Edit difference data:
--------------------------------

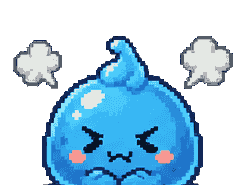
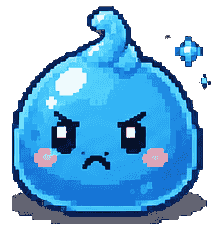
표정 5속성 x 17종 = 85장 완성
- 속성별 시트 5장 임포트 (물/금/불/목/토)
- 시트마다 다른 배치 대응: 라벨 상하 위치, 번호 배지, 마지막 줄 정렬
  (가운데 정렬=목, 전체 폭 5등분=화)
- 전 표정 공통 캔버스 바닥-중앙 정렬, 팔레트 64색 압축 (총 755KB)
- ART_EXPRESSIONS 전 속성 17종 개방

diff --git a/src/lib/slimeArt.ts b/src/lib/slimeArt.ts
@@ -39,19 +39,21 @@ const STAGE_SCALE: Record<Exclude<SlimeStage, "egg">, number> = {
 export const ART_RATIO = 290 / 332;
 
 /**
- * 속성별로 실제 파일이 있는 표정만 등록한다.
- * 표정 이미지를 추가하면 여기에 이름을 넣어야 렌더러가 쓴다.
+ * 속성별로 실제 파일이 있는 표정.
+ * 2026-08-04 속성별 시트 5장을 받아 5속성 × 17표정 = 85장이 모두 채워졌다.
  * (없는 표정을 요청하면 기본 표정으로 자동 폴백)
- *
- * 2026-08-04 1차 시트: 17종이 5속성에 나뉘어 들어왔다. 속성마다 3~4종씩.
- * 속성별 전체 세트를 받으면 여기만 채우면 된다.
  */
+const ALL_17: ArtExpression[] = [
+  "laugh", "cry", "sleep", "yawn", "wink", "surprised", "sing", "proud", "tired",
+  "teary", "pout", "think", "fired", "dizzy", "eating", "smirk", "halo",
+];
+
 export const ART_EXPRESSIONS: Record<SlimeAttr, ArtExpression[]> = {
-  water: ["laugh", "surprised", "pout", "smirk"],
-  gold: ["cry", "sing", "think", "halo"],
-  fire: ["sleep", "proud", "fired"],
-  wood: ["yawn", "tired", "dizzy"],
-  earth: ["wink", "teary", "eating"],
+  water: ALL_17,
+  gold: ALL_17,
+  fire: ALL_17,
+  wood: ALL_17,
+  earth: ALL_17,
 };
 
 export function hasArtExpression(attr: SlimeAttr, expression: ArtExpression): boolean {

--------------------------------

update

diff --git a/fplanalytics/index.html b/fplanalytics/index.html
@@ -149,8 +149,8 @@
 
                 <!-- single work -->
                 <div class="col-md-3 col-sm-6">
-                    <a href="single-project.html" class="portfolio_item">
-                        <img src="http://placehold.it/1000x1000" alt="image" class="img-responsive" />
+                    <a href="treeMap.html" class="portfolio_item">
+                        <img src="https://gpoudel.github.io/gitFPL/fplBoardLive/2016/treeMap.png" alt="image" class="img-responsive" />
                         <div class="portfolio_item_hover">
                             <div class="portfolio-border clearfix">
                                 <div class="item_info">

--------------------------------

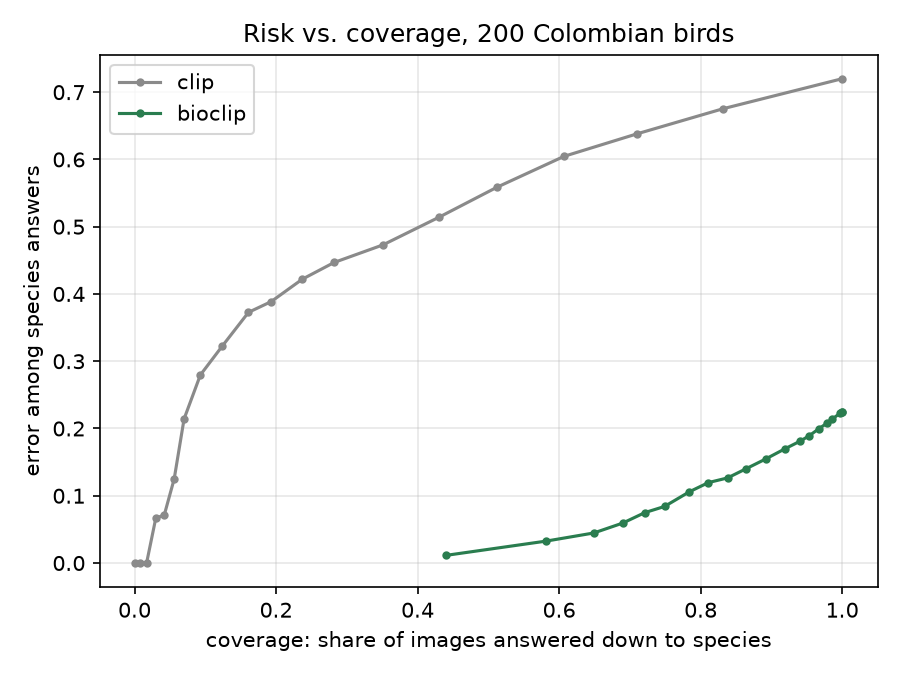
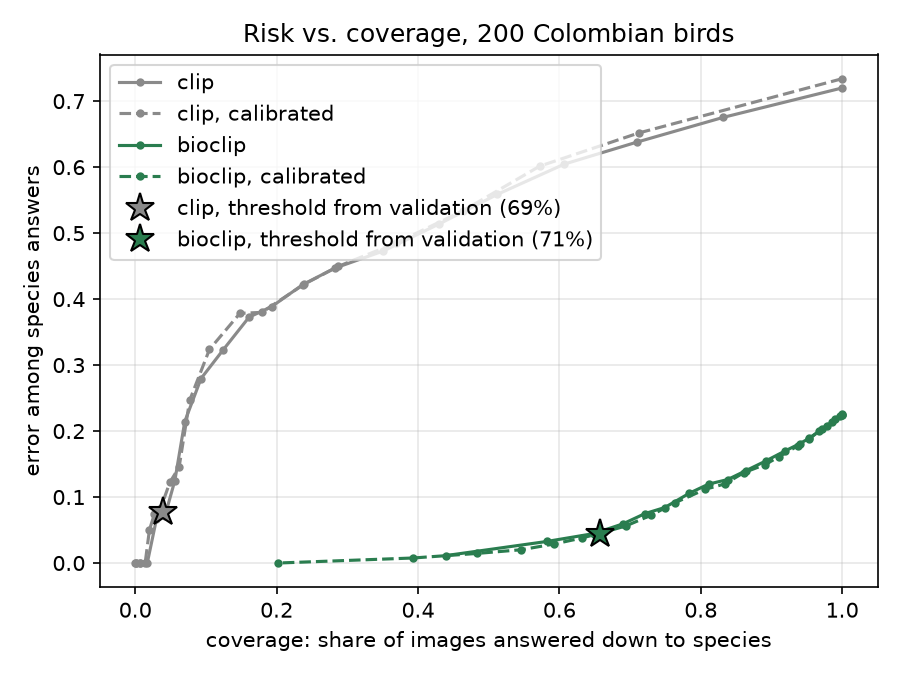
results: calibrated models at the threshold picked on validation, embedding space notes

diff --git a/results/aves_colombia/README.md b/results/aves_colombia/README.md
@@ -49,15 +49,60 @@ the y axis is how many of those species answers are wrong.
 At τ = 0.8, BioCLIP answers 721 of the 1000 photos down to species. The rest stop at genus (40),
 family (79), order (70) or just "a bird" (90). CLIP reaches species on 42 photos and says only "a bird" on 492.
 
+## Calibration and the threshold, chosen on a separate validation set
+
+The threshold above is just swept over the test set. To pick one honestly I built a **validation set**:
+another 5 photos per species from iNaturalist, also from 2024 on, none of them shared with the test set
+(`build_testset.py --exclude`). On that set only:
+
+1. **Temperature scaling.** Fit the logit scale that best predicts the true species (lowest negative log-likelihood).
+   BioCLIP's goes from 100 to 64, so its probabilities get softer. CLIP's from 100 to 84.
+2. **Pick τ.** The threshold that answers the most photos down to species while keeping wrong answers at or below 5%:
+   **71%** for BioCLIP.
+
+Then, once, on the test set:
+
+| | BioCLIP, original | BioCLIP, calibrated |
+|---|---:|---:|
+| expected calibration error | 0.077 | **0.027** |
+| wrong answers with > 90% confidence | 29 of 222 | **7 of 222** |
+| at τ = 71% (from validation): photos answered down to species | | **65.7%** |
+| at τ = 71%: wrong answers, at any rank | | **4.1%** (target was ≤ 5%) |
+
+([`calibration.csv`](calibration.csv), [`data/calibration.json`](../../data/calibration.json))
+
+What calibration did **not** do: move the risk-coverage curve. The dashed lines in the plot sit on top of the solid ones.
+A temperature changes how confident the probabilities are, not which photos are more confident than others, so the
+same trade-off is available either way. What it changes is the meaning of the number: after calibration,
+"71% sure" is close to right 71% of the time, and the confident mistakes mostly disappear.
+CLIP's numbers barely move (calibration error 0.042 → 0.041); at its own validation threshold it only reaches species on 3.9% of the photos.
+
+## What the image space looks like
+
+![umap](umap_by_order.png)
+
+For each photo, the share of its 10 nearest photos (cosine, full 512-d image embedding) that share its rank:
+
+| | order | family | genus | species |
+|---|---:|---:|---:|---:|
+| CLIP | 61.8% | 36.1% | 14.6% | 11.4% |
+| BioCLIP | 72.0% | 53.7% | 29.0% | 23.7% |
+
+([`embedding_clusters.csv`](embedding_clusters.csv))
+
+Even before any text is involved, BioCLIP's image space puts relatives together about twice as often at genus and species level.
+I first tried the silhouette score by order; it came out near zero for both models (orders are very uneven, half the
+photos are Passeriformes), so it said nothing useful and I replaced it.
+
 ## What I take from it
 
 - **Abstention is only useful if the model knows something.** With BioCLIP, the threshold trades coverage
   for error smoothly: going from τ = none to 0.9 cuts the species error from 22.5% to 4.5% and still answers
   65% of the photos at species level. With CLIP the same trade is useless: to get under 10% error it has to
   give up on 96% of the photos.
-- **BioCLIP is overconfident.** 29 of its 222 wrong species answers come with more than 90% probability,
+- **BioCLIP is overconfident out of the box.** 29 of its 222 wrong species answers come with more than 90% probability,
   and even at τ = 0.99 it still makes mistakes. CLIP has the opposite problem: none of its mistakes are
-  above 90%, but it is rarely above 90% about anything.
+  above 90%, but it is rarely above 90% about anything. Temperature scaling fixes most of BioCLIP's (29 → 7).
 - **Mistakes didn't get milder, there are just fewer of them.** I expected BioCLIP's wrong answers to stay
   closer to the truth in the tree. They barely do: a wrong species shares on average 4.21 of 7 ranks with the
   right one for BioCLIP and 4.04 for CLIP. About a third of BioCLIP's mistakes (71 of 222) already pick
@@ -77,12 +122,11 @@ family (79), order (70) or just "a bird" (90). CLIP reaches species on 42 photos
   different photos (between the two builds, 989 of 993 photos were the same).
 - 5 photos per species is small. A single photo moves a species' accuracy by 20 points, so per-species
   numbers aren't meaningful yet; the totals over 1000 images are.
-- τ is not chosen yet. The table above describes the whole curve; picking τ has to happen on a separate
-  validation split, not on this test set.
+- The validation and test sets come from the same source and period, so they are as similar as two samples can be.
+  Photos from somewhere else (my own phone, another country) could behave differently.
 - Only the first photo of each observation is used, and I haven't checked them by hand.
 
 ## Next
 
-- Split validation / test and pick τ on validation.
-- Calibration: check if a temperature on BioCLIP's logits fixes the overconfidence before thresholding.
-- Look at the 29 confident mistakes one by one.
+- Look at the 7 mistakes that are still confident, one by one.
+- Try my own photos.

--------------------------------

* [TASK TO COMPLETE] Lines holding the word "more" are the answer; copy every one from the records above.

* [EXPECTED ANSWER]
+A temperature changes how confident the probabilities are, not which photos are more confident than others, so the
-- **BioCLIP is overconfident.** 29 of its 222 wrong species answers come with more than 90% probability,
+- **BioCLIP is overconfident out of the box.** 29 of its 222 wrong species answers come with more than 90% probability,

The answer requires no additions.